- The Critical Socialization Period, which runs from three to 12 weeks, is the period when he learns to be a dog. He explores his surroundings. His mom, siblings and the people and other animals around him teach him social skills, play, bite inhibition, social structure and physical coordination. During this time the puppy needs to be exposed to novel situations, people and animals, but within a safe setting.
Between five and seven weeks the puppies begin to develop relationships with people. Orchestrate novel situations and pleasant encounters with strangers and gentle kids. Introduce him to both men and women, folks of different ethnicities and varying ages. Make sure everyone washes their hands before handling the little pooch. Perhaps he can play with a puppy-loving adult dog. Don’t forget to introduce him to dog-friendly kitties. Since he won’t have full immunity to contagious diseases, he should only come in contact with healthy dogs with current vaccinations. Always supervise encounters with animals and kids, both for your puppy’s safety and for the safety of his new friends. Don’t put this off.
Let him experience situations and noises he’ll encounter later in life: the radio, the vacuum, tennis shoes in the clothes dryer, toilets flushing, babies crying, pans hitting the ground, umbrellas and car rides. (You can buy CDs with thunder recordings or pick up a CD with Halloween sound effects.)
Around his eighth week, he’ll go through a fear phase. A puppy who hasn't been exposed to different situations, will be timid and fearful. But you don’t want to overwhelm him. Too much stimulation or placing a puppy in situations that scare the fur off of him could turn him into a fearful withdrawn adult. Don’t reward (hold him, pet and comfort him with baby talk) fearful behavior.
Puppies who don’t get the exposure to these things during this critical period are much more likely to be fearful or aggressive adults, than puppies who are introduced to many different people and animals.
Setting Some Boundaries
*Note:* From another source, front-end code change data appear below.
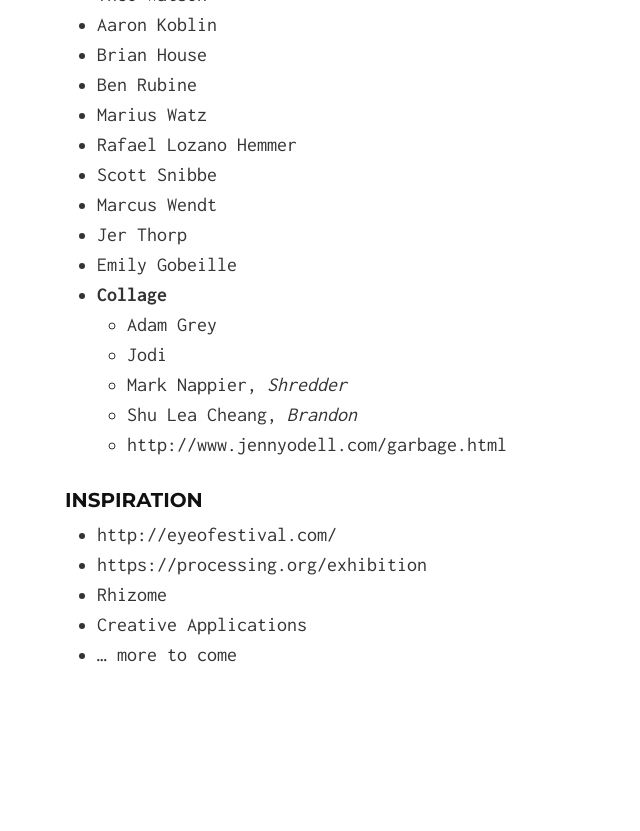
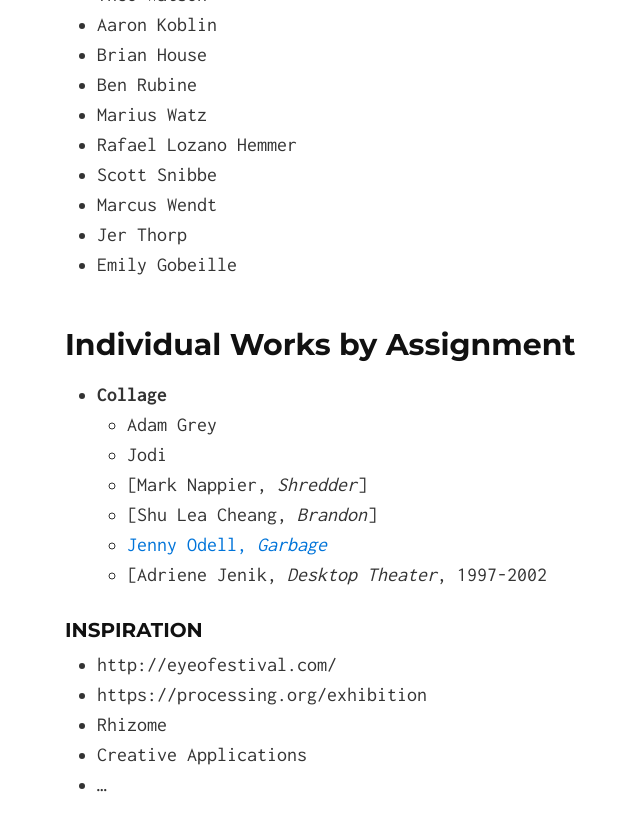
Before and after one commit to lsudigitalart/lsudigitalart.github.io, a Jekyll site: the page built from 2210/index.md, in a window 1280 px wide and 900 px high, scrolled down 4660 px. Shown: the top 831 px of the window, without its empty margins (153-793 px from the left). Built offline with Jekyll 4.4.1, drawn with Linux system fonts in a browser that asks for light colours; before the commit the page ends 5430 px from its top, so only the background shows below that.

Commit message:
assignments

```diff
--- a/2210/index.md
+++ b/2210/index.md
@@ -144,16 +144,19 @@
 - Marcus Wendt
 - Jer Thorp
 - Emily Gobeille
+
+## Individual Works by Assignment
 - **Collage**
   - Adam Grey
   - Jodi
-  - Mark Nappier, *Shredder*
-  - Shu Lea Cheang, *Brandon*
-  - http://www.jennyodell.com/garbage.html
+  - [Mark Nappier, *Shredder*]
+  - [Shu Lea Cheang, *Brandon*]
+  - [Jenny Odell, *Garbage*](http://www.jennyodell.com/garbage.html)
+  - [Adriene Jenik, *Desktop Theater*, 1997-2002
 
 ### Inspiration
 - http://eyeofestival.com/
 - https://processing.org/exhibition
 - Rhizome
 - Creative Applications
-- ... more to come
+- ...
```
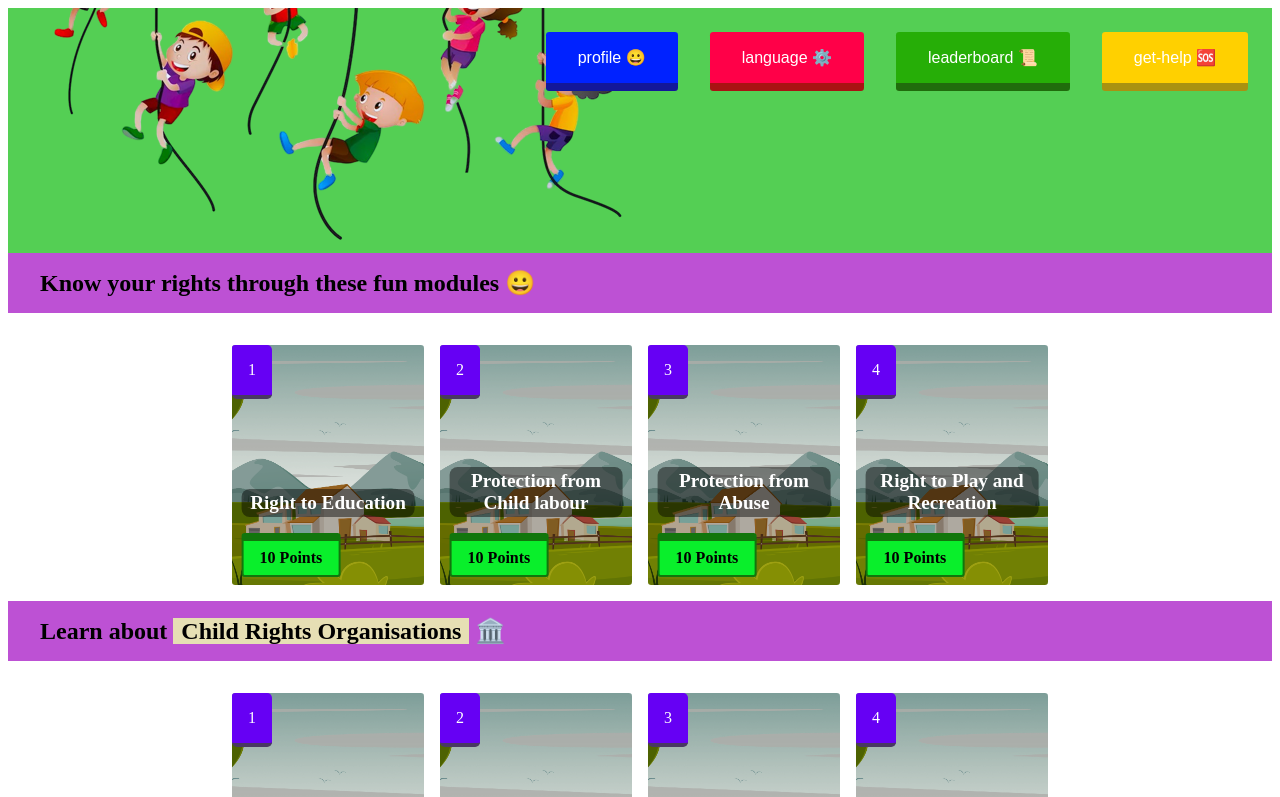
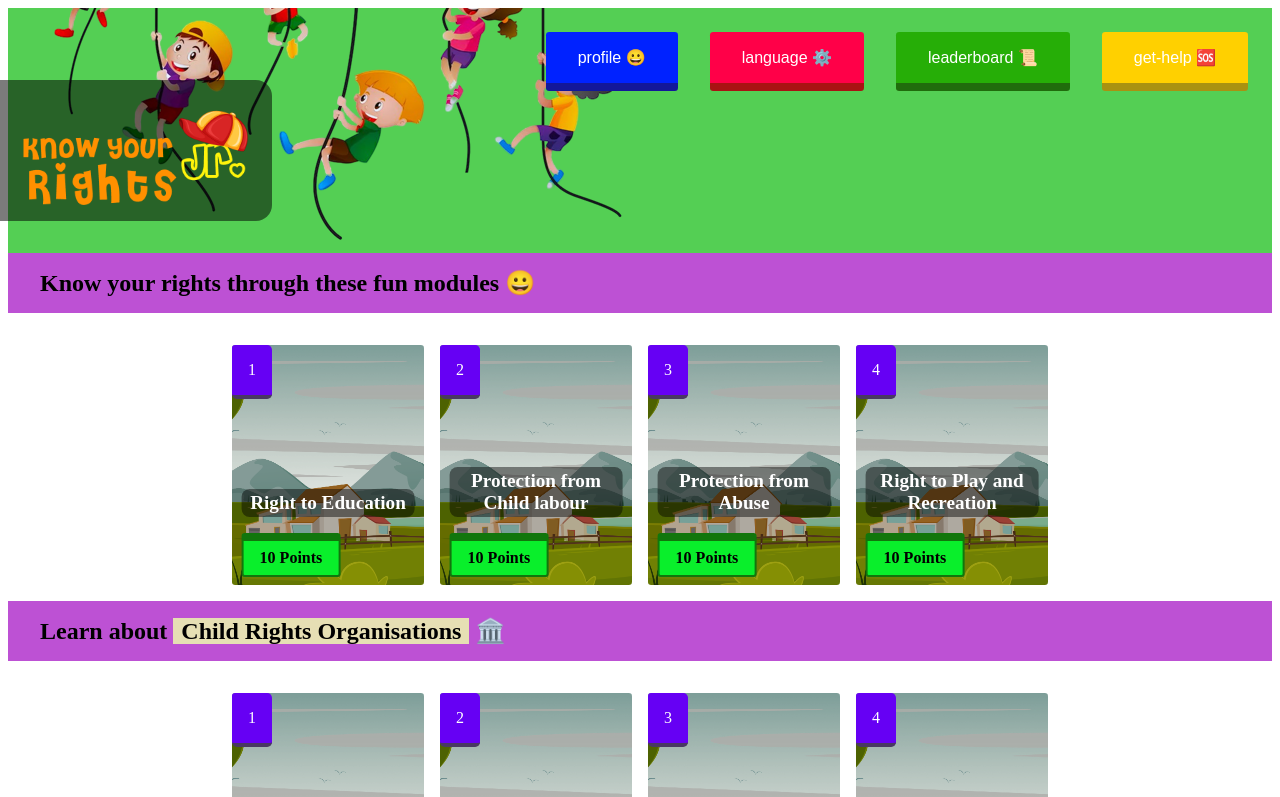
Before and after one commit to piyushya/Smart-Ed-Kids, a React (Vite) app: page /home in a window 1280 px wide. Shown: the top 797 px of the page. Built offline with nearby package versions, Linux system fonts and the light colour scheme; the HTML template or start-up script is replaced by a standard one.

Commit message:
added logo

```diff
--- a/src/pages/Home.jsx
+++ b/src/pages/Home.jsx
@@ -47,6 +47,7 @@ function Nav(){
                     }}
                     style="yellow"
                 />
+
             </div>
         </div>
     )
@@ -186,6 +187,9 @@ export default function Home(){
 
     return(
         <>
+            <div className='site_logo_container'>
+                <img className='site_logo' src='./site_logo.png'/>
+            </div>
             {tooltip_desc.length > 0 &&
             <div className='tooltip_container'>
                 <div className='tooltip_wrapper'>
--- a/src/pages/styles/home.css
+++ b/src/pages/styles/home.css
@@ -2,10 +2,6 @@
     background-color: rgba(55, 199, 55, 0.854);
     width: 100%;
     overflow: hidden;
-}
-
-.nav_bar img{
-    margin-top: -10rem;
 }
 
 .nav_container{
@@ -13,6 +9,26 @@
     right: 0;
     top: 0;
     padding: 1rem;
+}
+
+.site_logo_container{
+    position: absolute;
+    top: 5rem;
+    left: 0;
+    background-color: rgba(0, 0, 0, 0.516);
+    padding: 1rem;
+    display: flex;
+    justify-content: center;
+    align-items: center;
+    border-radius: 0rem 1rem 1rem 0rem;
+}
+
+.site_logo{
+    width: 15rem;
+}
+
+.nav_bar img{
+    margin-top: -10rem;
 }
 
 .modules_heading{
@@ -205,4 +221,7 @@
         flex-wrap: nowrap;
         justify-content:start;
     }
+    .nav_container{
+        position: relative;
+    }
 }
```
Also changed, not shown: public/site_logo.png (added).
Mother dogs set boundaries and establish manners for their little ones. You don’t want to undermine her lessons. From the very beginning, the unacceptable should always be unacceptable.
One problem with puppies is that they are so adorable, they can get away with anything. When a five week old puppy nips you it’s cute; when a 50 pound dog does it, it’s dangerous. Fingers and toes are never okay to chew on. There needs to be a consequence for inappropriate behavior. Biting earns a sharp, “No!” and ends the game. You must be consistent. Biting cannot be okay with the kids and not acceptable with you. Try to get everyone on board. Distracting him with a toy or acceptable chew item is another way to stop inappropriate behavior.
Never physically punish or hit your puppy. He won’t make the connection between his action and the slap to the nose. He will learn that you’re a crazy person that comes unglued unexpectedly and is not to be trusted.
Dusty Rainbolt is the award-winning author of Cat Wrangling Made Easy: Maintaining Peace and Sanity in Your Multicat Home, Kittens For Dummies and Ghost Cats: Human Encounters with Feline Spirits. Dusty writes the award-winning monthly feline advice columns, "Dear Hobbes" for City + Country Pets and “Ask Einstein” at www.stickypaws.com. In her real job, Dusty is the product editor and reviewer for Catnip published by Tufts University Cummings School of Veterinary Medicine. She also freelances for Cat Fancy and other print and online publications Over her cat writing career she has won 11 Muse Medallions for Excellence from the Cat Writers' Association, as well as 23 special awards. Dusty’s been involved in cat rescue for longer than she cares to remember, rescuing, fostering and rehoming over 600 cats and kittens including over 350 bottle babies. She’s a feline cat behavior consultant and member of International Association of Animal Behavior Consultants.
Visit her website: www.dustyrainbolt.com.